(Extracted records)

====

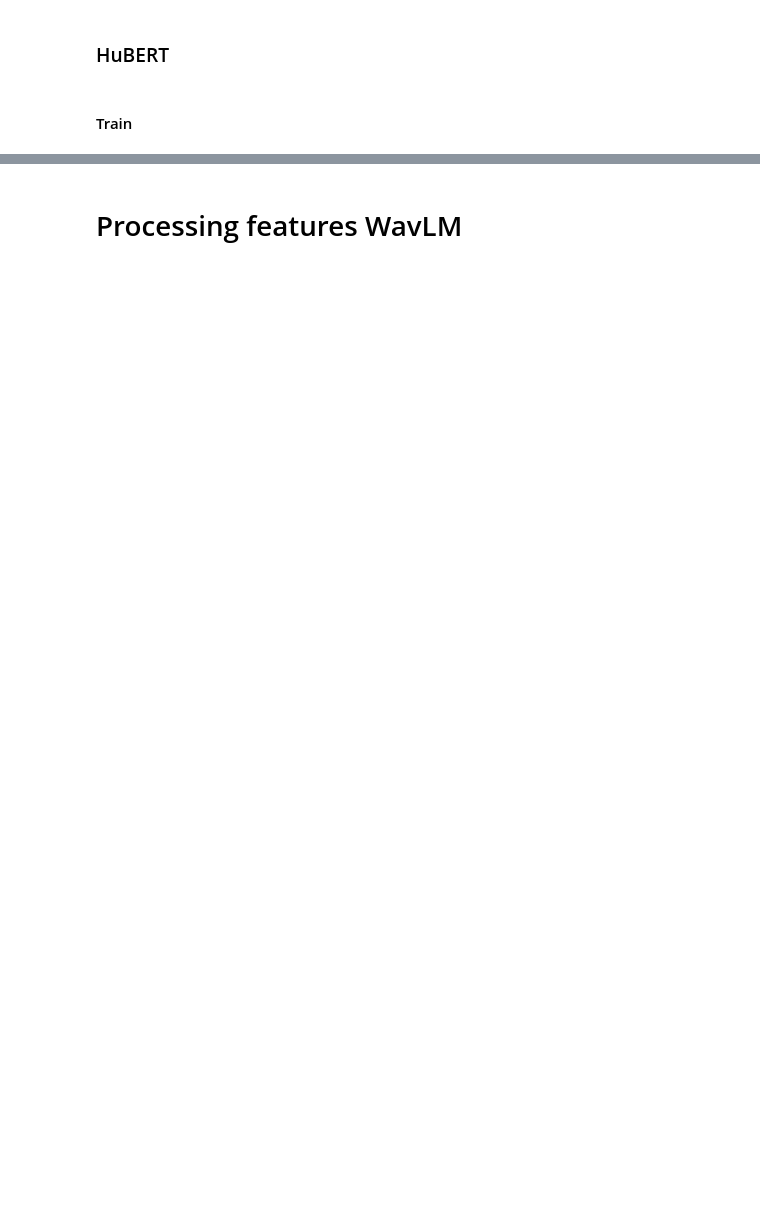
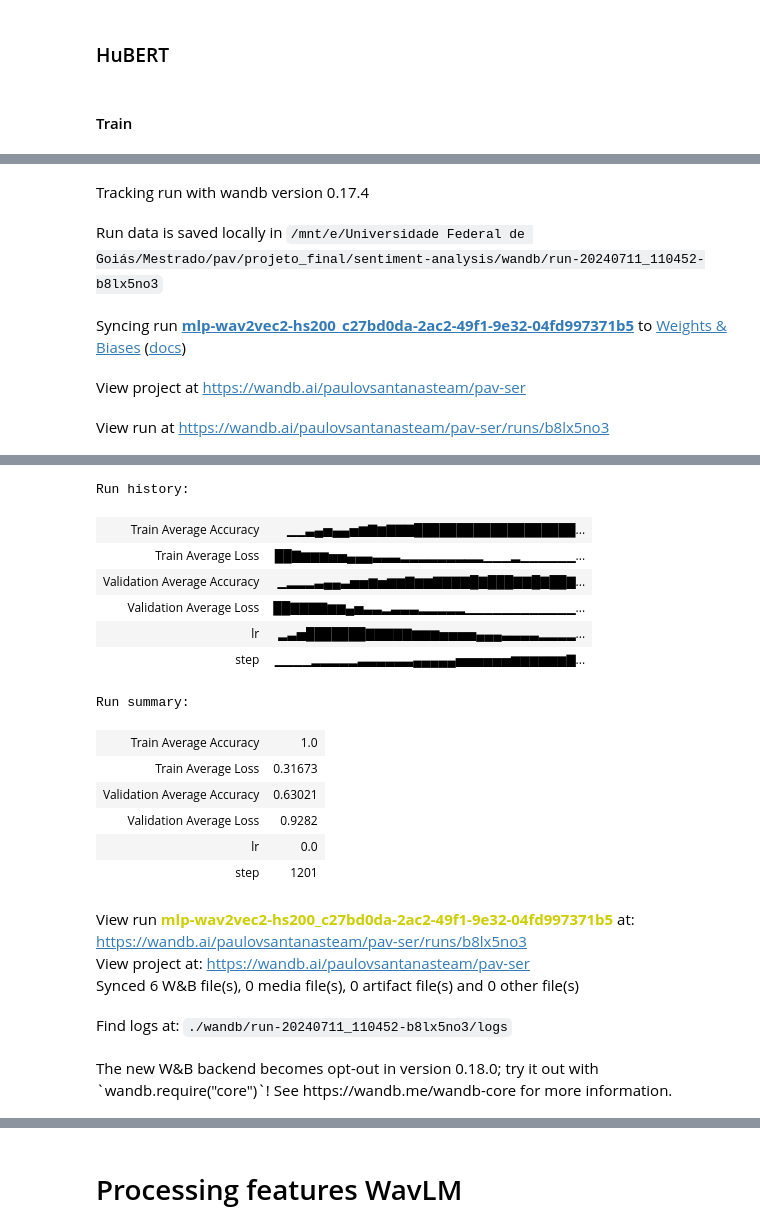
Before and after one commit to paulovsantanas/pav-cross-ser, a Jupyter notebook: train.ipynb, the cells around one changed output, grey strips where cells are left out. Cells and saved outputs as stored; diff of their text form; code cells hidden in the pictures; blank space fills up the shorter version.

```diff
--- a/train.ipynb
+++ b/train.ipynb
@@ -822,3 +908,35 @@ class MLP(nn.Module):
             nn.Dropout(0.1),
             nn.ReLU()
         )
+# %%
+class MLPLayerNorm(nn.Module):
+    def __init__(self, num_layers, input_dim, output_dim, hidden_size=200, hidden_dropout=0.1) -> None:
+        super().__init__()
+
+        self.flatten = nn.Flatten()
+        self.input_proj = self.__create_linear_block(input_dim, hidden_size, hidden_dropout)
+
+        if num_layers:
+            self.hidden_layers = []
+            for i in range(num_layers):
+                self.hidden_layers.append(
+                    self.__create_linear_block(hidden_size, hidden_size, hidden_dropout)
+                )
+            self.hidden_layers = nn.Sequential(*self.hidden_layers)
+        self.output_proj = nn.Linear(hidden_size, output_dim)
+
+    def forward(self, x):
+        x = self.flatten(x)
+        x = self.input_proj(x)
+        x = self.hidden_layers(x)
+        y = self.output_proj(x)
+
+        return y
+
+    def __create_linear_block(self, input_dim, output_dim, hidden_dropout):
+        return nn.Sequential(
+            nn.Linear(input_dim, output_dim),
+            nn.LayerNorm(output_dim),
+            nn.Dropout(hidden_dropout),
+            nn.ReLU()
+        )
@@ -1006,0 +1411,17 @@ weighted avg       0.73      0.52      0.54       105
+# %%
+train_accelerate(
+    mlp_model,
+    mlp_optimizer,
+    mlp_lr_scheduler,
+    mlp_criterium,
+    wav2vec2_train_dataloader,
+    wav2vec2_validation_dataloader,
+    mlp_training_config,
+    project_config,
+)
+# %% [output]
+Tracking run with wandb version 0.17.4
+Run data is saved locally in /mnt/e/Universidade Federal de Goiás/Mestrado/pav/projeto_final/sentiment-analysis/wandb/run-20240711_110452-b8lx5no3
+Syncing run mlp-wav2vec2-hs200_c27bd0da-2ac2-49f1-9e32-04fd997371b5 to Weights & Biases (docs)
+View project at https://wandb.ai/paulovsantanasteam/pav-ser
+View run at https://wandb.ai/paulovsantanasteam/pav-ser/runs/b8lx5no3
@@ -1006,0 +1445,19 @@ weighted avg       0.73      0.52      0.54       105
+Run history:
+| Train Average Accuracy | ▁▁▃▄▅▄▄▅▆▇▆▇▇▇███████████████████... |
+| Train Average Loss | ██▇▆▆▆▅▅▄▄▄▃▃▃▂▂▂▂▂▂▂▂▂▁▁▁▂▁▁▁▁▁▁... |
+| Validation Average Accuracy | ▁▂▂▂▃▄▄▃▅▅▆▅▆▆▇▆▆▇▇▇▇█▇███▇▇█▇██▇... |
+| Validation Average Loss | ██▇▇▇▇▆▆▄▅▃▃▂▃▃▃▂▂▂▂▂▁▁▁▁▁▁▁▁▁▁▁▁... |
+| lr | ▂▃▅███████▇▇▇▇▇▆▆▆▅▅▅▅▄▄▄▃▃▃▃▂▂▂▂... |
+| step | ▁▁▁▁▂▂▂▂▂▃▃▃▃▃▃▄▄▄▄▄▅▅▅▅▅▅▆▆▆▆▆▆▇... |
+Run summary:
+| Train Average Accuracy | 1.0 |
+| Train Average Loss | 0.31673 |
+| Validation Average Accuracy | 0.63021 |
+| Validation Average Loss | 0.9282 |
+| lr | 0.0 |
+| step | 1201 |
+View run mlp-wav2vec2-hs200_c27bd0da-2ac2-49f1-9e32-04fd997371b5 at: https://wandb.ai/paulovsantanasteam/pav-ser/runs/b8lx5no3
+View project at: https://wandb.ai/paulovsantanasteam/pav-ser
+Synced 6 W&B file(s), 0 media file(s), 0 artifact file(s) and 0 other file(s)
+Find logs at: ./wandb/run-20240711_110452-b8lx5no3/logs
+The new W&B backend becomes opt-out in version 0.18.0; try it out with `wandb.require("core")`! See https://wandb.me/wandb-core for more information.
```
Also changed, not shown: parts of 50 cells of this notebook, 3 other files.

====

• **YOUR INSTRUCTIONS**
Type out the entries again without a single change, and leave the pictures out.

• **SOLUTION TO THE EXERCISE**
Before and after one commit to paulovsantanas/pav-cross-ser, a Jupyter notebook: train.ipynb, the cells around one changed output, grey strips where cells are left out. Cells and saved outputs as stored; diff of their text form; code cells hidden in the pictures; blank space fills up the shorter version.

```diff
--- a/train.ipynb
+++ b/train.ipynb
@@ -822,3 +908,35 @@ class MLP(nn.Module):
             nn.Dropout(0.1),
             nn.ReLU()
         )
+# %%
+class MLPLayerNorm(nn.Module):
+    def __init__(self, num_layers, input_dim, output_dim, hidden_size=200, hidden_dropout=0.1) -> None:
+        super().__init__()
+
+        self.flatten = nn.Flatten()
+        self.input_proj = self.__create_linear_block(input_dim, hidden_size, hidden_dropout)
+
+        if num_layers:
+            self.hidden_layers = []
+            for i in range(num_layers):
+                self.hidden_layers.append(
+                    self.__create_linear_block(hidden_size, hidden_size, hidden_dropout)
+                )
+            self.hidden_layers = nn.Sequential(*self.hidden_layers)
+        self.output_proj = nn.Linear(hidden_size, output_dim)
+
+    def forward(self, x):
+        x = self.flatten(x)
+        x = self.input_proj(x)
+        x = self.hidden_layers(x)
+        y = self.output_proj(x)
+
+        return y
+
+    def __create_linear_block(self, input_dim, output_dim, hidden_dropout):
+        return nn.Sequential(
+            nn.Linear(input_dim, output_dim),
+            nn.LayerNorm(output_dim),
+            nn.Dropout(hidden_dropout),
+            nn.ReLU()
+        )
@@ -1006,0 +1411,17 @@ weighted avg       0.73      0.52      0.54       105
+# %%
+train_accelerate(
+    mlp_model,
+    mlp_optimizer,
+    mlp_lr_scheduler,
+    mlp_criterium,
+    wav2vec2_train_dataloader,
+    wav2vec2_validation_dataloader,
+    mlp_training_config,
+    project_config,
+)
+# %% [output]
+Tracking run with wandb version 0.17.4
+Run data is saved locally in /mnt/e/Universidade Federal de Goiás/Mestrado/pav/projeto_final/sentiment-analysis/wandb/run-20240711_110452-b8lx5no3
+Syncing run mlp-wav2vec2-hs200_c27bd0da-2ac2-49f1-9e32-04fd997371b5 to Weights & Biases (docs)
+View project at https://wandb.ai/paulovsantanasteam/pav-ser
+View run at https://wandb.ai/paulovsantanasteam/pav-ser/runs/b8lx5no3
@@ -1006,0 +1445,19 @@ weighted avg       0.73      0.52      0.54       105
+Run history:
+| Train Average Accuracy | ▁▁▃▄▅▄▄▅▆▇▆▇▇▇███████████████████... |
+| Train Average Loss | ██▇▆▆▆▅▅▄▄▄▃▃▃▂▂▂▂▂▂▂▂▂▁▁▁▂▁▁▁▁▁▁... |
+| Validation Average Accuracy | ▁▂▂▂▃▄▄▃▅▅▆▅▆▆▇▆▆▇▇▇▇█▇███▇▇█▇██▇... |
+| Validation Average Loss | ██▇▇▇▇▆▆▄▅▃▃▂▃▃▃▂▂▂▂▂▁▁▁▁▁▁▁▁▁▁▁▁... |
+| lr | ▂▃▅███████▇▇▇▇▇▆▆▆▅▅▅▅▄▄▄▃▃▃▃▂▂▂▂... |
+| step | ▁▁▁▁▂▂▂▂▂▃▃▃▃▃▃▄▄▄▄▄▅▅▅▅▅▅▆▆▆▆▆▆▇... |
+Run summary:
+| Train Average Accuracy | 1.0 |
+| Train Average Loss | 0.31673 |
+| Validation Average Accuracy | 0.63021 |
+| Validation Average Loss | 0.9282 |
+| lr | 0.0 |
+| step | 1201 |
+View run mlp-wav2vec2-hs200_c27bd0da-2ac2-49f1-9e32-04fd997371b5 at: https://wandb.ai/paulovsantanasteam/pav-ser/runs/b8lx5no3
+View project at: https://wandb.ai/paulovsantanasteam/pav-ser
+Synced 6 W&B file(s), 0 media file(s), 0 artifact file(s) and 0 other file(s)
+Find logs at: ./wandb/run-20240711_110452-b8lx5no3/logs
+The new W&B backend becomes opt-out in version 0.18.0; try it out with `wandb.require("core")`! See https://wandb.me/wandb-core for more information.
```
Also changed, not shown: parts of 50 cells of this notebook, 3 other files.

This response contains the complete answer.